This film presents the Max Liebling House in Tel Aviv/Jaffa as a prism through which different histories are entangled and diffracted. On eight screens, it brings together the stories of the house’s inhabitants and those of the Jewish students at the Bauhaus who had arrived in Mandatory Palestine. Research into the history of the building during its full-scale renovation revealed plumbing elements, fittings and tiles that had been manufactured in Germany, pointing to the controversial Ha’avara Agreement between the Jewish Agency of Palestine and the German Reich Ministry of Economy. This agreement allowed Jews who were forced to emigrate from Nazi Germany to transfer some of their capital by converting it into goods, including building materials, that were produced in Germany.
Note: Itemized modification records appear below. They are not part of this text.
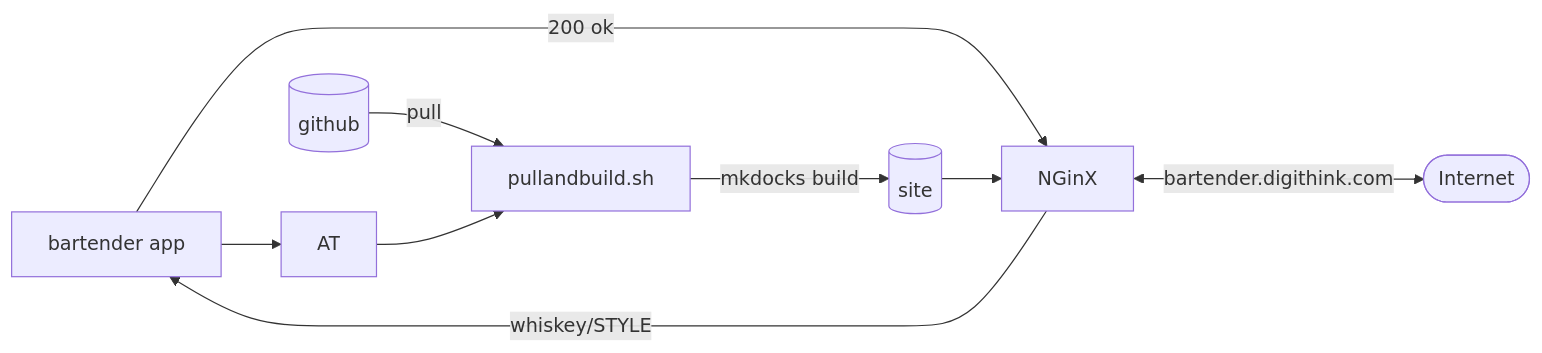
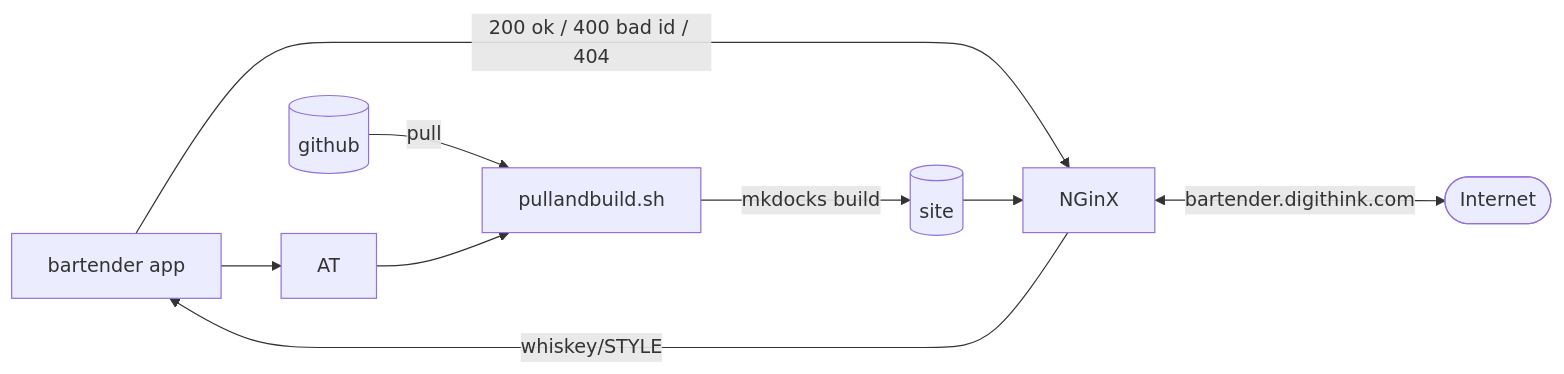
One commit to suspect-devices/digithink changed the second of 2 diagrams in whiskey/bartender/docs/README.md. Above: the diagram before and after it, drawn with Mermaid. The commit also changed other lines of this file and 1 other file, not shown here.

````diff
--- a/whiskey/bartender/docs/README.md
+++ b/whiskey/bartender/docs/README.md
@@ -19,9 +15,10 @@
 ```mermaid
-  graph LR
-  A[bartender app] --> C[AT]
-  A -- 200 ok --> N[NGinX] <-- bartender.digithink.com --> I([Internet])
-  G[(github)] -- pull --> D
-  C --> D[pullandbuild.sh]
-  D -- mkdocks build --> O[(site)] -->N
-  N -- whiskey/STYLE --> A
+graph LR 
+   A[bartender app] --> C[AT]
+   A -- 200 ok / 400 bad id / 404  --> N[NGinX]
+   N <-- bartender.digithink.com --> I([Internet])
+   G[(github)] -- pull --> D
+   C --> D[pullandbuild.sh]
+   D -- mkdocks build --> O[(site)] -->N
+   N -- whiskey/STYLE --> A
 ```
````
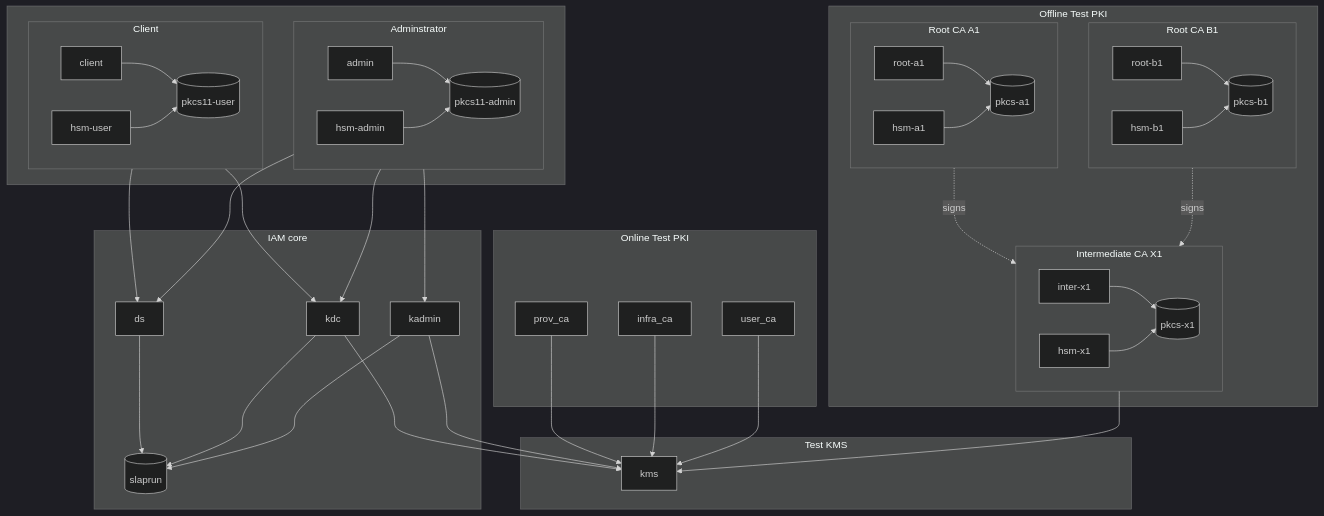
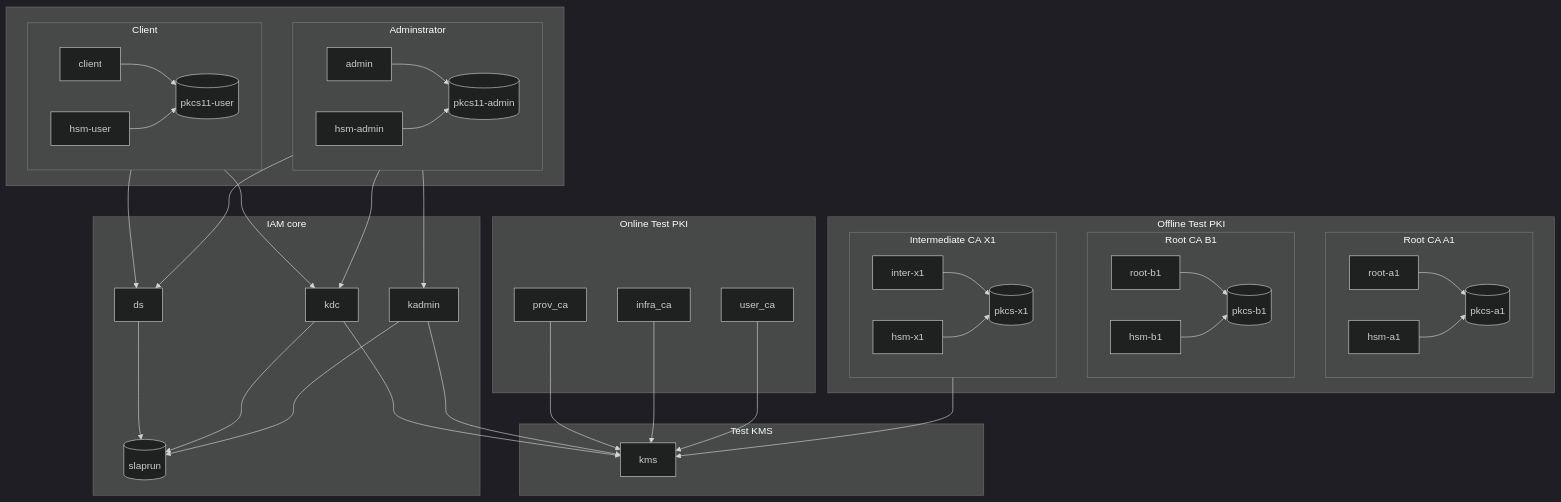
Before and after one commit to bencrannich/iam.service: the tenth of 10 diagrams in README.md, drawn with Mermaid (dark theme). The commit also changed other lines of this file, not shown here.

````diff
--- a/README.md
+++ b/README.md
@@ -489,69 +1170,69 @@
 ```mermaid
 flowchart
   subgraph offline ["Offline Test PKI"]
 
     subgraph a1 ["Root CA A1"]
       direction LR
       root_a1[root-a1] --> pkcs_a1[(pkcs-a1)]
       hsm_a1[hsm-a1] --> pkcs_a1
     end
 
     subgraph b1 ["Root CA B1"]
       direction LR
       root_b1[root-b1] --> pkcs_b1[(pkcs-b1)]
       hsm_b1[hsm-b1] --> pkcs_b1
     end
 
-    a1 -. signs .-> x1
-    b1 -. signs .-> x1
+%%    a1 -. signs .-> x1
+%%    b1 -. signs .-> x1
 
     subgraph x1 ["Intermediate CA X1"]
       direction LR
       inter_x1[inter-x1] --> pkcs_x1[(pkcs-x1)];
       hsm_x1[hsm-x1] --> pkcs_x1;
     end
 
   end
   
   subgraph kms_env ["Test KMS"]
     kms;
   end
 
   subgraph online_ca ["Online Test PKI"]
     x1 --> kms
     prov_ca --> kms
     infra_ca --> kms
     user_ca --> kms
   end
 
 %%    x1 -. signs .-> prov_ca[prov-ca]
 %%    x1 -. signs .-> infra_ca[infra-ca]
 %%    x1 -. signs .-> user_ca[user-ca]
 
   subgraph iam_core ["IAM core"]
     ds; kdc; kadmin;
     ds --> slaprun[(slaprun)];
     kdc --> slaprun;
     kadmin --> slaprun;
 
     %% infra_ca -. issues .-> ds & kdc;
     kdc & kadmin --> kms;
   end
 
   subgraph inner [" "]
     subgraph client_env ["Client"]
       direction LR
       client --> pkcs11_user[(pkcs11-user)];
       hsm_user[hsm-user] --> pkcs11_user;
     end
     client_env --> ds & kdc;
 
     subgraph admin_env ["Adminstrator"]
       direction LR
       admin --> pkcs11_admin[(pkcs11-admin)];
       hsm_admin[hsm-admin] --> pkcs11_admin;
     end
     admin_env --> ds & kdc & kadmin;
   end
 
   ```
````
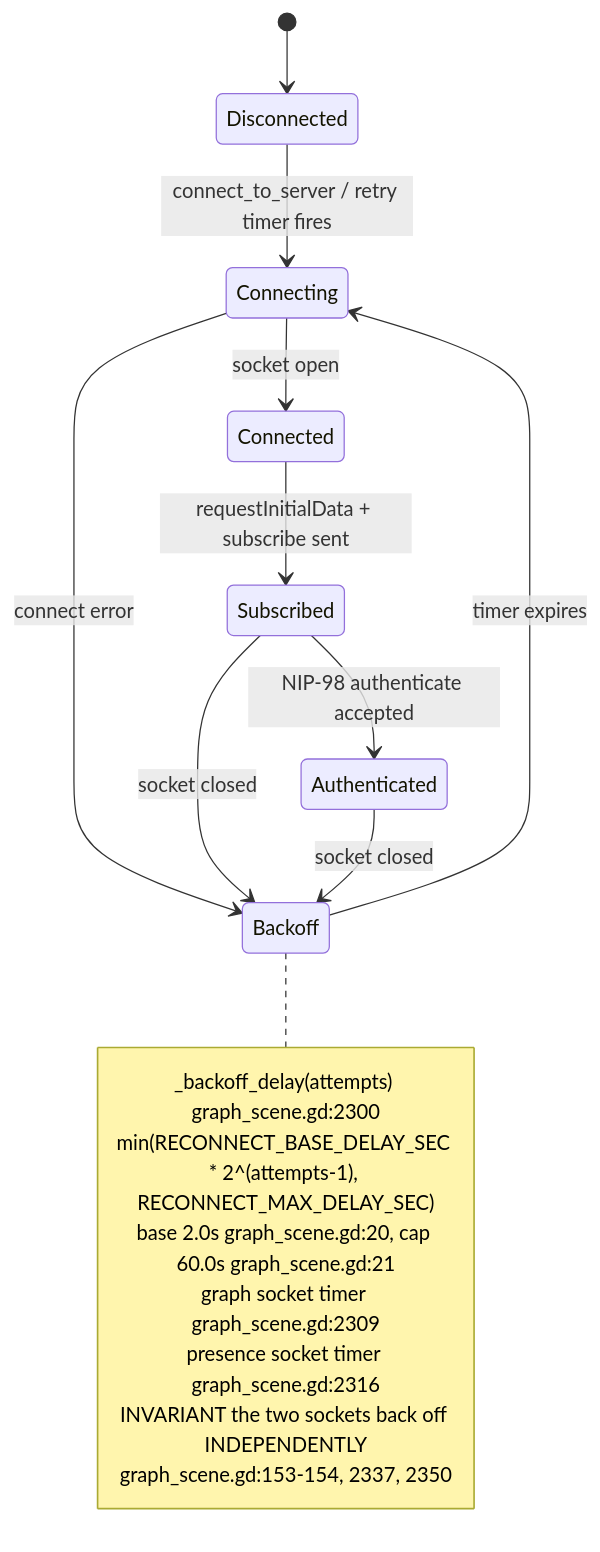
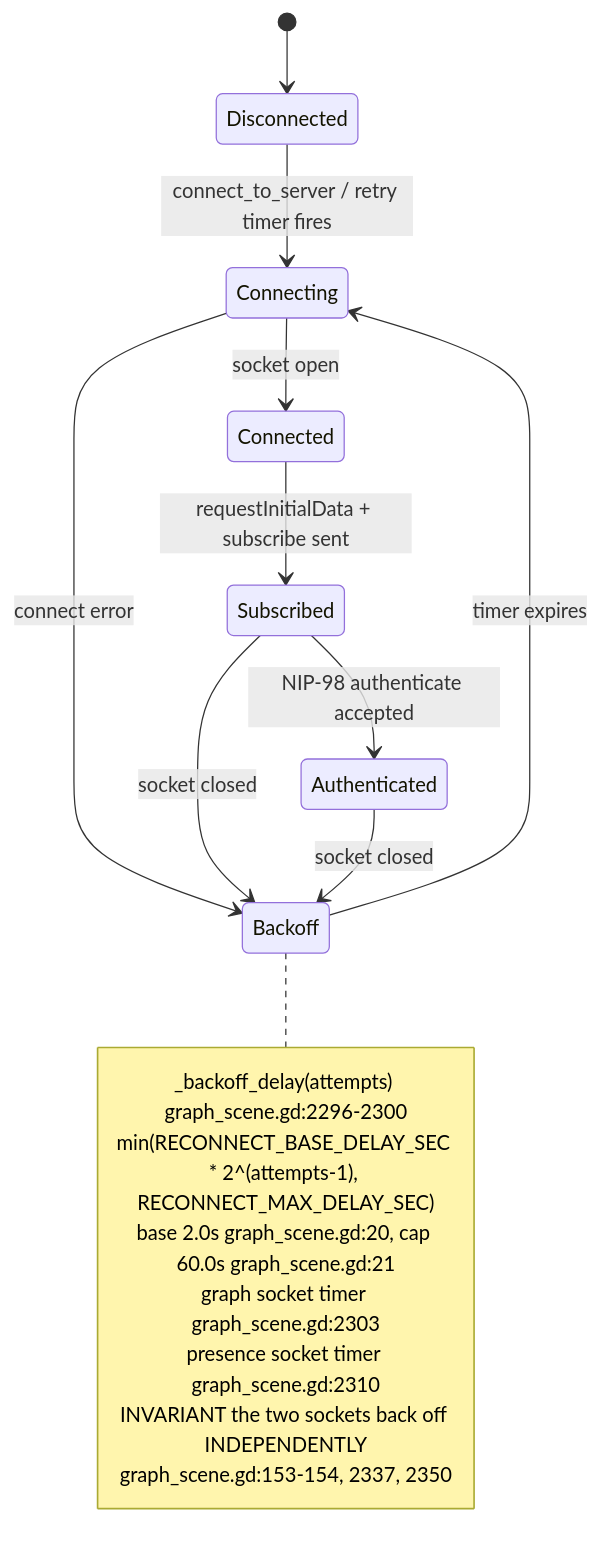
Before and after one commit to DreamLab-AI/AR-AI-Knowledge-Graph: the fourth of 18 diagrams in docs/diagrams/visionclaw/36-godot-xr-client.md, drawn with Mermaid. The commit also changed other lines of this file and 172 other files, not shown here.

````diff
--- a/docs/diagrams/visionclaw/36-godot-xr-client.md
+++ b/docs/diagrams/visionclaw/36-godot-xr-client.md
@@ -180,21 +191,21 @@
 ```mermaid
 stateDiagram-v2
     [*] --> Disconnected
     Disconnected --> Connecting: connect_to_server / retry timer fires
     Connecting --> Connected: socket open
     Connecting --> Backoff: connect error
     Connected --> Subscribed: requestInitialData + subscribe sent
     Subscribed --> Authenticated: NIP-98 authenticate accepted
     Subscribed --> Backoff: socket closed
     Authenticated --> Backoff: socket closed
     Backoff --> Connecting: timer expires
     note right of Backoff
-        _backoff_delay(attempts) graph_scene.gd:2300
+        _backoff_delay(attempts) graph_scene.gd:2296-2300
         min(RECONNECT_BASE_DELAY_SEC * 2^(attempts-1), RECONNECT_MAX_DELAY_SEC)
         base 2.0s graph_scene.gd:20, cap 60.0s graph_scene.gd:21
-        graph socket timer graph_scene.gd:2309
-        presence socket timer graph_scene.gd:2316
+        graph socket timer graph_scene.gd:2303
+        presence socket timer graph_scene.gd:2310
         INVARIANT the two sockets back off INDEPENDENTLY
         graph_scene.gd:153-154, 2337, 2350
     end note
 ```
````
To some degree, this transfer supported the struggling German economy, helping in fact to ease the effects of embargoes imposed on it. On a different scale, this film relates the phenomenal growth of Tel Aviv in the mid- to late 1930s to the more recent reappropriation of Bauhaus modernism on both sides of the infamous Sykes-Picot line.
29.09 – 21h30
Introduction and conversation with Ines Weizman, Markus Schlaffke, Anna Luise Schubert (CDA)